Right Wing Watch points out that “traditional population” and “traditional Americans” are frequently used by anti-immigrant extremists as euphemisms for “white population.” For instance, in The Social Contract, a journal founded by an influential anti-immigrant leader, the term is used in a 2012 essay by Brenda Walker when she says, “Traditional Americans are assailed by affirmative action and benefits for illegal aliens, which are not available to citizens.”

In speaking of the “traditional population,” Tillis stands alongside people like William Gheen, founder of anti-immigrant group Americans for Legal Immigration PAC, who said that immigration reform would create a situation in which “traditional Americans, like those who that have been here for hundreds of years in descendancy, will no longer govern our own nation.”
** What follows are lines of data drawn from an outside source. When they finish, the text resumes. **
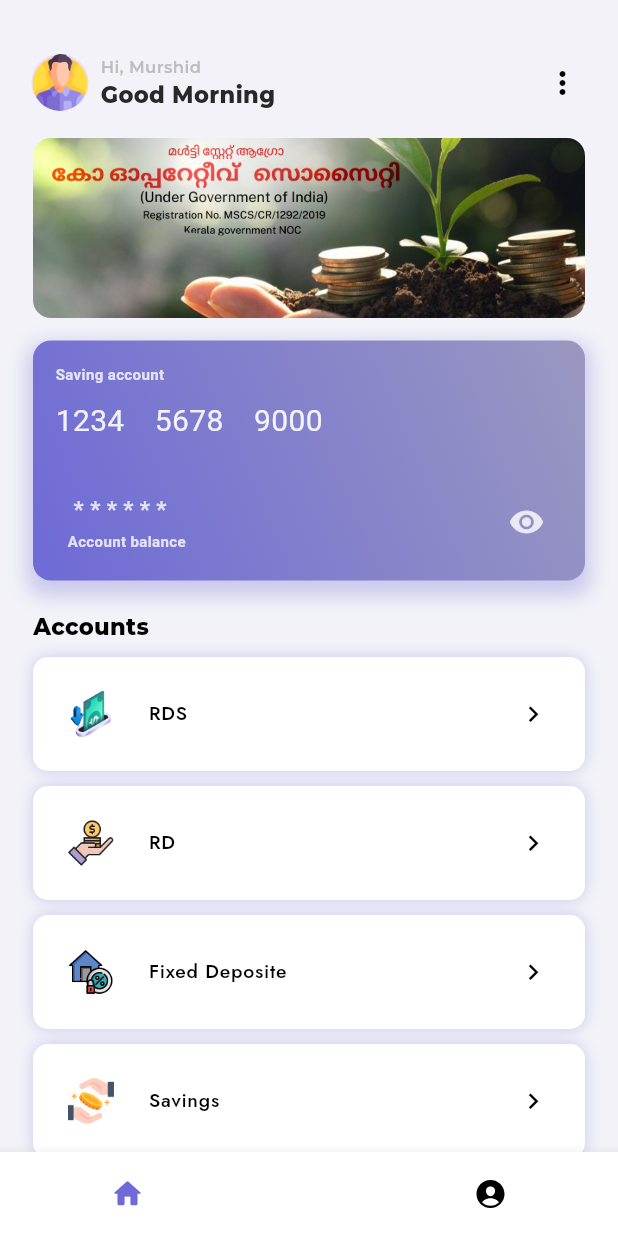
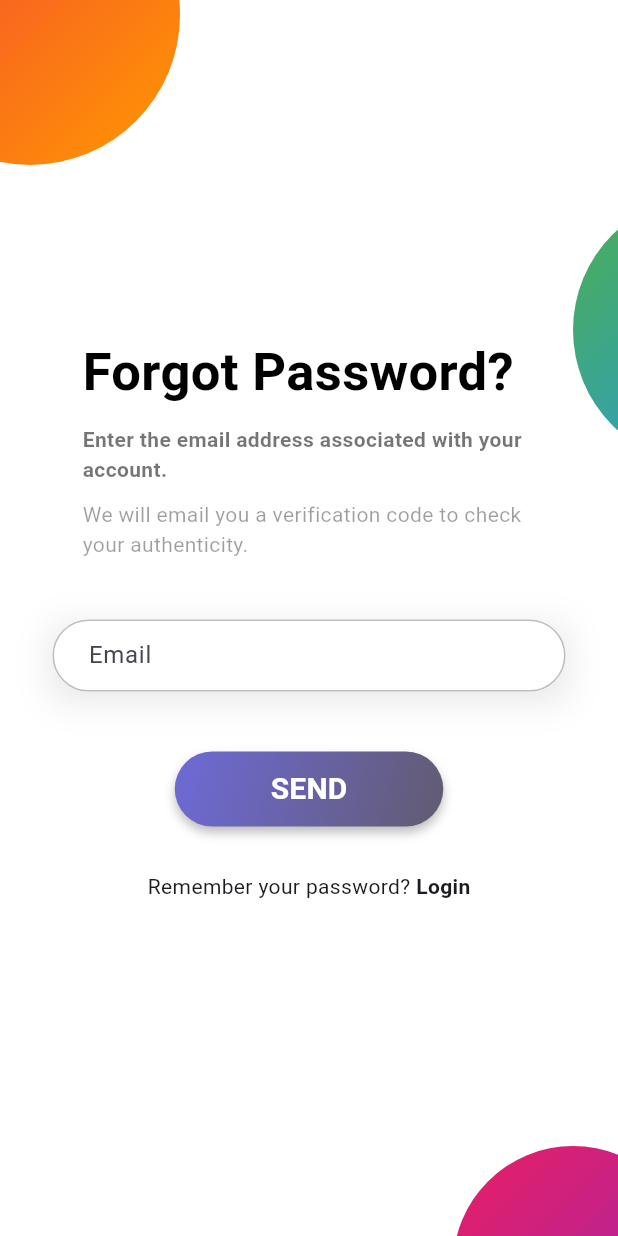
Before and after one commit to whitesoft2024/malabar_cstomer, a Flutter app: the screen it shows after launch, after a tap on "Forget Password !", on a phone screen of 412 x 824 dp. Run offline on Flutter 3.47's test engine with Material 3 defaults, Android fonts, the phone set to English and light mode, and no system bars; drawn by our look-alikes of animated_bottom_navigation_bar; our stand-ins replace google_fonts, hexcolor, ionicons, otp_text_field; Roboto replaces fonts that are missing (Varela).

Commit message:
login screen completed

```diff
--- /dev/null
+++ b/lib/screens/forget_pasword_page.dart
@@ -0,0 +1,162 @@
+
+import 'package:flutter/cupertino.dart';
+import 'package:flutter/gestures.dart';
+import 'package:flutter/material.dart';
+import 'package:google_fonts/google_fonts.dart';
+import 'package:malabar_cstomer/widgets/background.dart';
+
+import '../widgets/header_widget.dart';
+import '../widgets/theme_helper.dart';
+import 'forget_password_verification.dart';
+import 'loginpage.dart';
+
+class ForgotPasswordPage extends StatefulWidget {
+  const ForgotPasswordPage({Key? key}) : super(key: key);
+
+  @override
+  _ForgotPasswordPageState createState() => _ForgotPasswordPageState();
+}
+
+class _ForgotPasswordPageState extends State<ForgotPasswordPage> {
+  final _formKey = GlobalKey<FormState>();
+
+  @override
+  Widget build(BuildContext context) {
+    double _headerHeight = 300;
+    return Scaffold(
+        backgroundColor: Colors.white,
+        body: Background(
+          gradientColors1: [Colors.red, Colors.orange],
+          gradientColors2: [Colors.blue, Colors.green],
+          gradientColors3: [Colors.purple, Colors.pink],
+          child: SingleChildScrollView(
+            child: Column(
+              children: [
+                // Container(
+                //   height: _headerHeight,
+                //   child: HeaderWidget(_headerHeight, true, Icons.password_rounded),
+                // ),
+                SafeArea(
+                  child: Container(
+                    margin: EdgeInsets.fromLTRB(25, 10, 25, 10),
+                    padding: EdgeInsets.fromLTRB(10, 0, 10, 0),
+                    child: Column(
+                      children: [
+                        Container(
+                          alignment: Alignment.topLeft,
+                          margin: EdgeInsets.fromLTRB(20, 0, 20, 0),
+                          child: Column(
+                            mainAxisAlignment: MainAxisAlignment.start,
+                            crossAxisAlignment: CrossAxisAlignment.start,
+                            children: [
+                              Text('Forgot Password?',
+                                style: GoogleFonts.varela(
+                                    fontSize: 35,
+                                    fontWeight: FontWeight.bold,
+                                    color: Colors.black
+                                ),
+                                // textAlign: TextAlign.center,
+                              ),
+                              SizedBox(height: 10,),
+                              Text('Enter the email address associated with your account.',
+                                style: GoogleFonts.varela(
+                                  // fontSize: 20,
+                                    fontWeight: FontWeight.bold,
+                                    color: Colors.black54
+                                ),
+                                // textAlign: TextAlign.center,
+                              ),
+                              SizedBox(height: 10,),
+                              Text('We will email you a verification code to check your authenticity.',
+                                style: GoogleFonts.varela(
+                                  color: Colors.black38,
+                                  // fontSize: 20,
+                                ),
+                                // textAlign: TextAlign.center,
+                              ),
+                            ],
+                          ),
+                        ),
+                        SizedBox(height: 40.0),
+                        Form(
+                          key: _formKey,
+                          child: Column(
+                            children: <Widget>[
+                              Container(
+                                child: TextFormField(
+                                  decoration: ThemeHelper().textInputDecoration("Email", "Enter your email"),
+                                  validator: (val){
+                                    if(val!.isEmpty){
+                                      return "Email can't be empty";
+                                    }
+                                    else if(!RegExp(r"^[a-zA-Z0-9.!#$%&'*+/=?^_`{|}~-]+@[a-zA-Z0-9](?:[a-zA-Z0-9-]{0,253}[a-zA-Z0-9])?(?:\.[a-zA-Z0-9](?:[a-zA-Z0-9-]{0,253}[a-zA-Z0-9])?)*$").hasMatch(val)){
+                                      return "Enter a valid email address";
+                                    }
+                                    return null;
+                                  },
+                                ),
+                                decoration: ThemeHelper().inputBoxDecorationShaddow(),
+                              ),
+                              SizedBox(height: 40.0),
+                              Container(
+                                decoration: ThemeHelper().buttonBoxDecoration(context),
+                                child: ElevatedButton(
+                                  style: ThemeHelper().buttonStyle(),
+                                  child: Padding(
+                                    padding: const EdgeInsets.fromLTRB(
+                                        40, 10, 40, 10),
+                                    child: Text(
+                                      "Send".toUpperCase(),
+                                      style: GoogleFonts.varela(
+                                        fontSize: 20,
+                                        fontWeight: FontWeight.bold,
+                                        color: Colors.white,
+                                      ),
+                                    ),
+                                  ),
+                                  onPressed: () {
+                                    if(_formKey.currentState!.validate()) {
+                                      Navigator.pushReplacement(
+                                        context,
+                                        MaterialPageRoute(
+                                            builder: (context) => ForgotPasswordVerificationPage()),
+                                      );
+                                    }
+                                  },
+                                ),
+                              ),
+                              SizedBox(height: 30.0),
+                              Text.rich(
+                                TextSpan(
+                                  children: [
+                                    TextSpan(text: "Remember your password? ",style: GoogleFonts.varela()),
+                                    TextSpan(
+                                      text: 'Login',
+                                      recognizer: TapGestureRecognizer()
+                                        ..onTap = () {
+                                          Navigator.push(
+                                            context,
+                                            MaterialPageRoute(builder: (context) => LoginScreen()),
+                                          );
+                                        },
+                                      style: GoogleFonts.varela(
+                                          fontWeight: FontWeight.bold
+                                      ),
+                                    ),
+                                  ],
+                                ),
+                              ),
+                            ],
+                          ),
+                        )
+                      ],
+                    ),
+                  ),
+                )
+              ],
+            ),
+          ),
+        )
+    );
+  }
+}
--- a/lib/screens/loginpage.dart
+++ b/lib/screens/loginpage.dart
@@ -2,8 +2,10 @@ import 'package:flutter/material.dart';
 import 'package:google_fonts/google_fonts.dart';
 import 'package:malabar_cstomer/constants.dart';
 import 'package:malabar_cstomer/screens/HomePage.dart';
+import 'package:malabar_cstomer/widgets/background.dart';
 
 import 'dashboard.dart';
+import 'forget_pasword_page.dart';
 
 void main() {
   runApp(const MyApp());
@@ -26,15 +28,8 @@ class LoginScreen extends StatelessWidget {
   @override
   Widget build(BuildContext context) {
     return Scaffold(
-      body: Stack(
-        children:[
-          Positioned.fill(
-            child: Image.asset(
-              "assets/images/bg.png", // Replace with your background image path
-              fit: BoxFit.cover,
-            ),
-          ),
-          Center(
+      body: Center(
+      child: Background(
         child: SingleChildScrollView(
           child: Padding(
             padding: EdgeInsets.symmetric(horizontal: 22,vertical: 10),
@@ -111,7 +106,7 @@ class LoginScreen extends StatelessWidget {
                         TextButton(
                             onPressed: (){
                               Navigator.push(context,
-                                    MaterialPageRoute(builder: (context) => homepage()));
+                                  MaterialPageRoute(builder: (context) => ForgotPasswordPage()));
                             },
                             child: Text("Forget Password !")
                         ),
@@ -124,7 +119,6 @@ class LoginScreen extends StatelessWidget {
           ),
         ),
       ),
-        ],
               ),
     );
   }
--- /dev/null
+++ b/lib/widgets/background.dart
@@ -0,0 +1,88 @@
+import 'package:flutter/material.dart';
+import 'package:malabar_cstomer/constants.dart';
+
+class Background extends StatelessWidget {
+  final Widget child;
+  final List<Color> gradientColors1;
+  final List<Color> gradientColors2;
+  final List<Color> gradientColors3;
+
+  const Background({
+    Key? key,
+    required this.child,
+    this.gradientColors1 = const [kPrimaryColor1, Colors.white], // Default gradient colors
+    this.gradientColors2 = const [kPrimaryColor1, Colors.white],
+    this.gradientColors3 = const [kPrimaryColor1, Colors.white],
+  }) : super(key: key);
+
+  @override
+  Widget build(BuildContext context) {
+    return Scaffold(
+      resizeToAvoidBottomInset: false,
+      body: SizedBox(
+        width: double.infinity,
+        height: MediaQuery.of(context).size.height,
+        child: Stack(
+          alignment: Alignment.center,
+          children: <Widget>[
+            Positioned(
+              top: -90,
+              left: -80,
+              child: CircleAvatar(
+                radius: 100,
+                backgroundColor: Colors.transparent,
+                child: Container(
+                  decoration: BoxDecoration(
+                    shape: BoxShape.circle,
+                    gradient: LinearGradient(
+                      colors: gradientColors1, // Use dynamic colors
+                      begin: Alignment.topLeft,
+                      end: Alignment.bottomRight,
+                    ),
+                  ),
+                ),
+              ),
+            ),
+            Positioned(
+              top: 130,
+              right: -150,
+              child: CircleAvatar(
+                radius: 90,
+                backgroundColor: Colors.transparent,
+                child: Container(
+                  decoration: BoxDecoration(
+                    shape: BoxShape.circle,
+                    gradient: LinearGradient(
+                      colors: gradientColors2, // Use dynamic colors
+                      begin: Alignment.bottomRight,
+                      end: Alignment.topLeft,
+                    ),
+                  ),
+                ),
+              ),
+            ),
+            Positioned(
+              bottom: -100,
+              right: -50,
+              child: CircleAvatar(
+                radius: 80,
+                backgroundColor: Colors.transparent,
+                child: Container(
+                  decoration: BoxDecoration(
+                    shape: BoxShape.circle,
+                    gradient: LinearGradient(
+                      colors: gradientColors3, // Use dynamic colors
+                      begin: Alignment.bottomRight,
+                      end: Alignment.topLeft,
+                    ),
+                  ),
+                ),
+              ),
+            ),
+            SafeArea(child: child),
+          ],
+        ),
+      ),
+    );
+  }
+}
--- /dev/null
+++ b/lib/widgets/theme_helper.dart
@@ -0,0 +1,97 @@
+
+import 'package:flutter/material.dart';
+import 'package:hexcolor/hexcolor.dart';
+
+
+class ThemeHelper{
+
+  InputDecoration textInputDecoration([String lableText="", String hintText = ""]){
+    return InputDecoration(
+      labelText: lableText,
+      hintText: hintText,
+      fillColor: Colors.white,
+      filled: true,
+      contentPadding: EdgeInsets.fromLTRB(20, 10, 20, 10),
+      focusedBorder: OutlineInputBorder(borderRadius: BorderRadius.circular(100.0), borderSide: BorderSide(color: Colors.grey)),
+      enabledBorder: OutlineInputBorder(borderRadius: BorderRadius.circular(100.0), borderSide: BorderSide(color: Colors.grey.shade400)),
+      errorBorder: OutlineInputBorder(borderRadius: BorderRadius.circular(100.0), borderSide: BorderSide(color: Colors.red, width: 2.0)),
+      focusedErrorBorder: OutlineInputBorder(borderRadius: BorderRadius.circular(100.0), borderSide: BorderSide(color: Colors.red, width: 2.0)),
+    );
+  }
+
+  BoxDecoration inputBoxDecorationShaddow() {
+    return BoxDecoration(boxShadow: [
+      BoxShadow(
+        color: Colors.black.withOpacity(0.1),
+        blurRadius: 20,
+        offset: const Offset(0, 5),
+      )
+    ]);
+  }
+
+  BoxDecoration buttonBoxDecoration(BuildContext context, [String color1 = "", String color2 = ""]) {
+    Color c1 = Theme.of(context).primaryColor;
+    Color c2 = Theme.of(context).colorScheme.secondary;
+    if (color1.isEmpty == false) {
+      c1 = HexColor(color1);
+    }
+    if (color2.isEmpty == false) {
+      c2 = HexColor(color2);
+    }
+
+    return BoxDecoration(
+      boxShadow: [
+        BoxShadow(color: Colors.black26, offset: Offset(0, 4), blurRadius: 5.0)
+      ],
+      gradient: LinearGradient(
+        begin: Alignment.topLeft,
+        end: Alignment.bottomRight,
+        stops: [0.0, 1.0],
+        colors: [
+          c1,
+          c2,
+        ],
+      ),
+      color: Colors.deepPurple.shade300,
+      borderRadius: BorderRadius.circular(30),
+    );
+  }
+
+  ButtonStyle buttonStyle() {
+    return ButtonStyle(
+      shape: MaterialStateProperty.all<RoundedRectangleBorder>(
+        RoundedRectangleBorder(
+          borderRadius: BorderRadius.circular(30.0),
+        ),
+      ),
+      minimumSize: MaterialStateProperty.all(Size(50, 50)),
+      backgroundColor: MaterialStateProperty.all(Colors.transparent),
+      shadowColor: MaterialStateProperty.all(Colors.transparent),
+    );
+  }
+
+  AlertDialog alartDialog(String title, String content, BuildContext context) {
+    return AlertDialog(
+      title: Text(title),
+      content: Text(content),
+      actions: [
+        TextButton(
+          child: Text(
+            "OK",
+            style: TextStyle(color: Colors.white),
+          ),
+          style: ButtonStyle(
+              backgroundColor: MaterialStateProperty.all(Colors.black38)),
+          onPressed: () {
+            Navigator.of(context).pop();
+          },
+        ),
+      ],
+    );
+  }
+
+}
+
+class LoginFormStyle{
+
+}
--- a/pubspec.yaml
+++ b/pubspec.yaml
@@ -35,6 +35,8 @@ dependencies:
   google_fonts: ^6.2.1
   animated_bottom_navigation_bar: ^1.3.3
   flutter_tabler_icons: ^1.35.0
+  hexcolor: ^3.0.1
+  otp_text_field: ^1.1.3
 
 
   # The following adds the Cupertino Icons font to your application.
```
Also changed, not shown: lib/screens/forget_password_verification.dart (added, +167 -0 lines), lib/widgets/header_widget.dart (added, +169 -0 lines), assets/images/BG1.png (added), pubspec.lock. Lines whose indentation alone changed are shown as unchanged.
It is true that North Carolina’s African American, Latino, and Asian American populations are growing faster than its white population. For instance, the Latino population in North Carolina grew by 111.1 percent from 2000 to 2010, increasing from 4.7 percent of the population to 8.4 percent. Yet Tillis has consistently worked to marginalize Latinos, by cutting spending on education, opposing healthcare reform, and supporting a restrictive voter identification law ironically called “VIVA.” That’s why People for the American Way is working in North Carolina this year to make sure Latino voters know the threat posed by Tillis’ extreme agenda.

Last year PFAW’s Spanish-language advertising helped spur turnout among Latinos in Virginia’s gubernatorial elections, and did the same in many 2012 battleground contests. As we look to the 2014 elections, Tillis’ actions and statements marginalizing the Latino community will represent a real challenge to his standing in an increasingly powerful voting bloc.

PFAW

Texas Republican Highlights How GOP Should Face the Changing Electorate

In the famously red state of Texas, Republican state legislator Jason Villalba of Dallas last week offered a frank assessment of the crossroads at which his party finds itself.

[T]he time has come closer when we will see the sleeping giant [of the Hispanic electorate] awaken and it will make a tremendous difference in our ability to win elections if we cannot win the votes of our fellow Hispanics.

Even as the country rapidly becomes more diverse, the GOP has clung to its strategy of alienating Latinos, African Americans, women, and LGBT people with an endless barrage of outrageous statements and discriminatory policies.

As some Republican leaders, like Villalba in Texas, are noting, this tactic isn’t good for the GOP. Demographic changes, though small on the surface, could have major political impacts, particularly in swing states, that will make it harder and harder for Republicans to win important elections.

In Texas alone, analysts are projecting a two percent increase in the Latino electorate for the 2016 election cycle compared to 2012. That kind of increase is still relatively minor in Texas, but a similar shift could make a crucial difference in swing states like Florida, Colorado, and Nevada. As GOP pollster Whit Ayres notes

Changing the demographics of the state by two percentage points puts a finger on the scale in each of the swing states for the party that’s doing well among Hispanics. This underscores the critical importance for Republican candidates to do better among nonwhite Americans, particularly among Hispanics, if Republicans ever hope to elect another president.

Some far right activists argue that the GOP can win by increasing its share of the white vote, but the numbers don’t bear that out. As Resurgent Republic noted, “every month for the next two decades, 50,000 Hispanics will turn 18.” Without appealing to those voters, Republicans face a steep climb to victory in any national race—and a quick journey to minority party status.

No wonder the party is so fond of strict voter ID laws, restricted early voting opportunities, and proof of citizenship laws to deter certain people from coming out to vote.

PFAW

PFAW Takes On Cuccinelli With Spanish-Language Ads

With the election in Virginia less than two weeks away, PFAW is holding Cuccinelli accountable for his record of extreme views and hateful comments.
PFAW